---- — Today marks the 150th celebration of the modern American Thanksgiving, established in the midst of the Civil War in a proclamation by President Abraham Lincoln.
Lincoln issued his proclamation in October 1863, setting the last Thursday in November as a day of national thanksgiving. Lincoln noted that despite the horror and waste of the Civil War, which by 1863 had already seen the carnage of Shiloh, Antietam and most recently, Gettysburg, the nation outside of its battlefields was still prospering.
“Needful diversions of wealth and of strength from the fields of peaceful industry to the national defence, have not arrested the plough, the shuttle, or the ship; the axe had enlarged the borders of our settlements, and the mines, as well of iron and coal as of the precious metals, have yielded even more abundantly than heretofore,” Lincoln wrote. “Population has steadily increased, notwithstanding the waste that has been made in the camp, the siege and the battle-field; and the country, rejoicing in the consciousness of augmented strength and vigor, is permitted to expect continuance of years, with large increase of freedom.”

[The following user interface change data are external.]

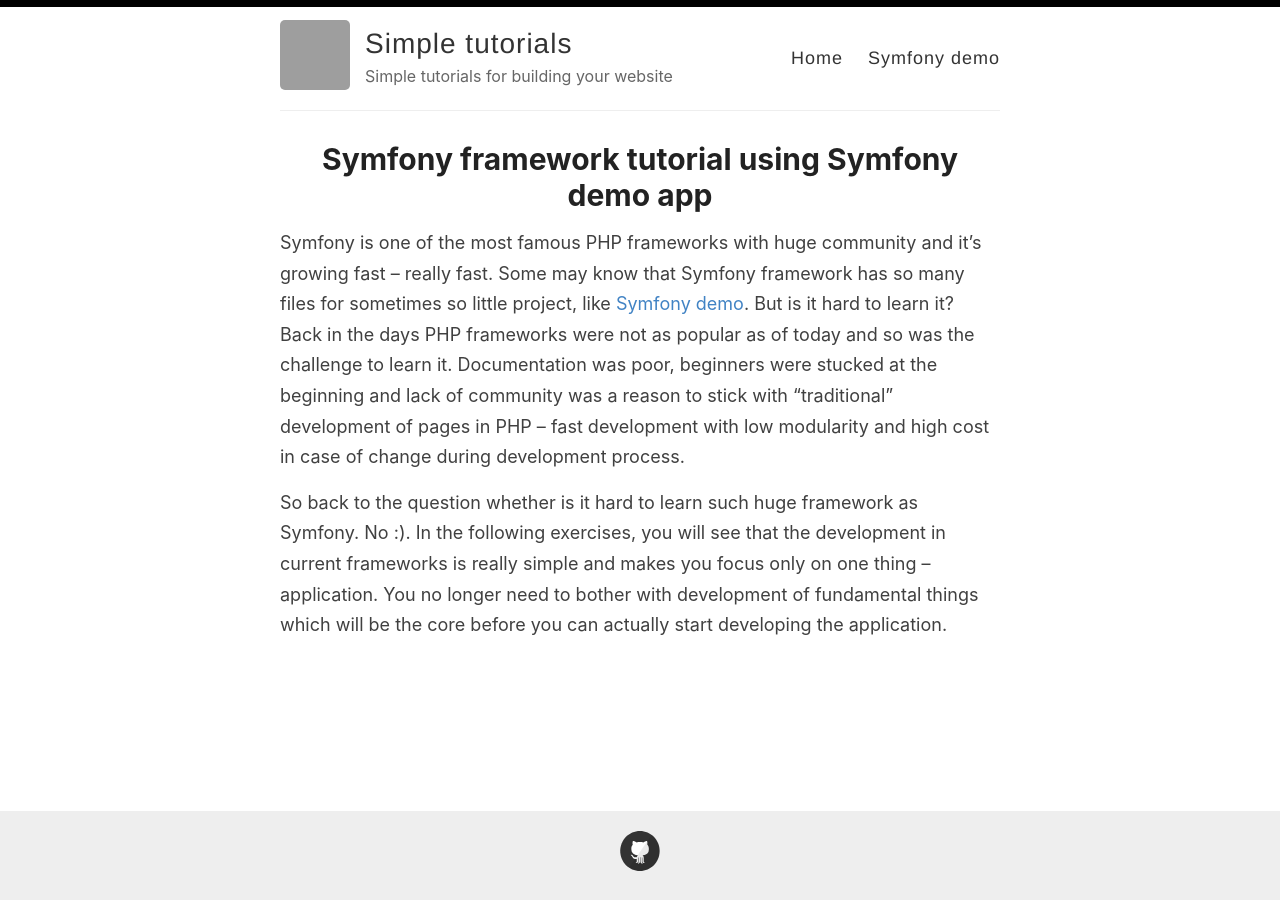
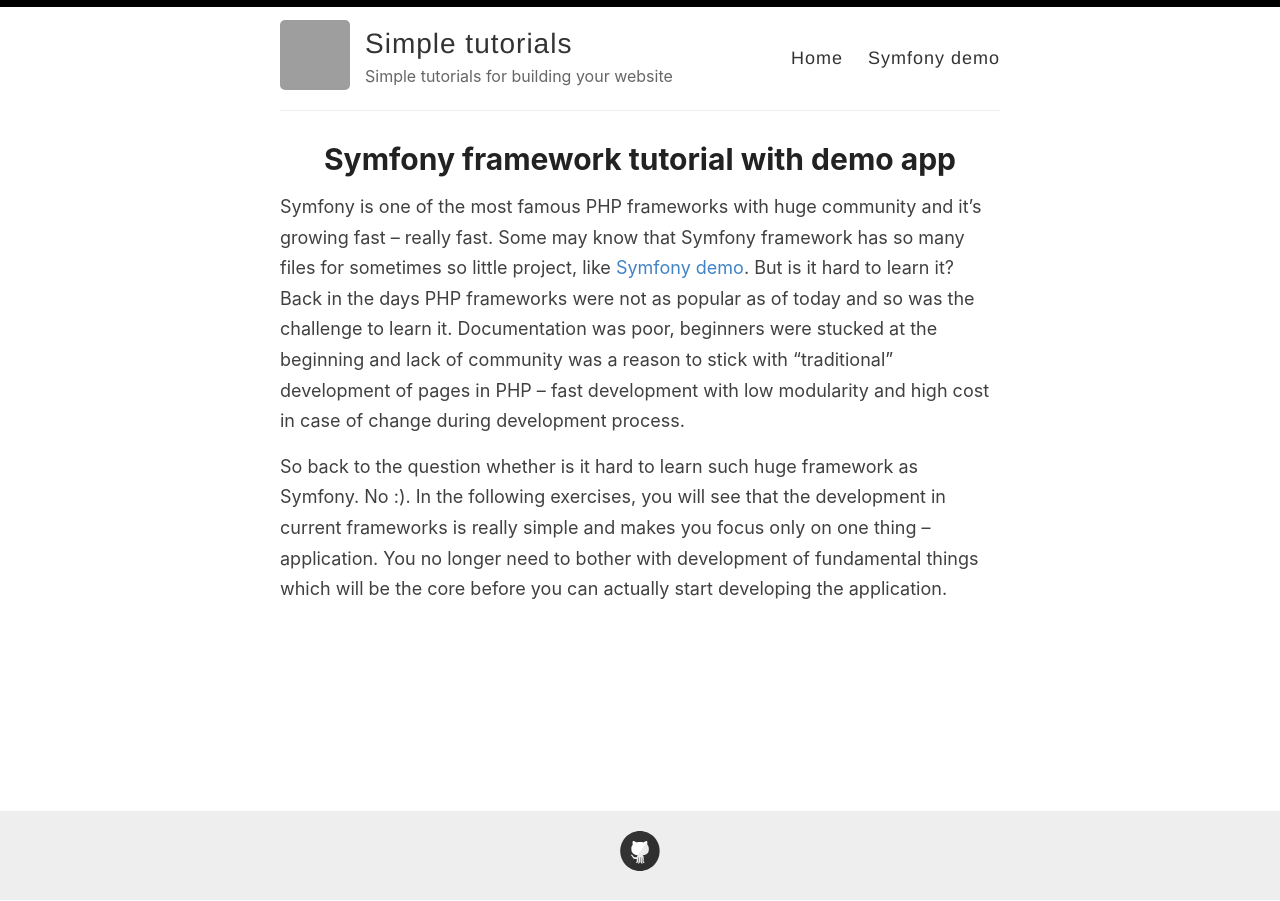
Before and after one commit to Lkopo/lkopo.github.io, a Jekyll site: the page built from _pages/symfony.md, in a window 1280 px wide. Built offline with Jekyll 4.4.1, drawn with Linux system fonts in a browser that asks for light colours; grey boxes are pictures that could not be loaded.

Commit message:
Update and rename symfony-demo.md to symfony.md

```diff
--- a/_pages/symfony-demo.md
+++ b/_pages/symfony.md
@@ -1,7 +1,7 @@
 ---
 layout: page
-title: Symfony framework tutorial using Symfony demo app
-permalink: /tutorial/symfony-demo
+title: Symfony framework tutorial with demo app
+permalink: /tutorial/symfony
 ---
 
 Symfony is one of the most famous PHP frameworks with huge community and it's growing fast -- really fast. Some may know that Symfony framework has so many files for sometimes so little project, like [Symfony demo](https://github.com/symfony/demo). But is it hard to learn it? Back in the days PHP frameworks were not as popular as of today and so was the challenge to learn it. Documentation was poor, beginners were stucked at the beginning and lack of community was a reason to stick with "traditional" development of pages in PHP -- fast development with low modularity and high cost in case of change during development process.
```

This, Lincoln noted humbly, was not due to his leadership nor the wisdom of any other man, but rather was “the gracious gifts of the Most High God, who, while dealing with us in anger for our sins, hath nevertheless remembered mercy.”
Lincoln’s decree made a national holiday of individual thanksgivings that date to the time of the earliest European settlers of the New World. Among these were our own New England Pilgrims, who gave thanks for a bountiful first harvest in 1621 at Plymouth. Colonist Edward Winslow described the day in “Mourt’s Relation”, a report addressed to those Separatists who had stayed behind in Holland and England:
“Our harvest being gotten in, our governor sent four men on fowling, that so we might after a special manner rejoice together after we had gathered the fruits of our labor. They four in one day killed as much fowl as, with a little help beside, served the company almost a week. At which time, amongst other recreations, we exercised our arms, many of the Indians coming amongst us, and among the rest their greatest king Massasoit, with some ninety men, whom for three days we entertained and feasted, and they went out and killed five deer, which we brought to the plantation and bestowed on our governor, and upon the captain and others. And although it be not always so plentiful as it was at this time with us, yet by the goodness of God, we are so far from want that we often wish you partakers of our plenty.”
Our country has seen its share of trial and tragedy, but little that approaches the scope of the horror inflicted by the Civil War or the hardships endured by the Pilgrims scratching out an existence on the edge of a strange and threatening land.
Our own times have been marked by a deep, enduring recession and anemic recovery. Our challenges seem large and our ability to resolve them politically seems limited. We have in recent years been engaged in simultaneous wars in two countries and a more nebulous war on terrorism. And yet, the United States remains a land of wealth and plenty, bountiful beyond the measure of most of human history.
For this bounty, for our freedom, for health and long life, for useful and productive work, for the ability to help others, for the love of friends and family -- for all these blessings, we are truly thankful.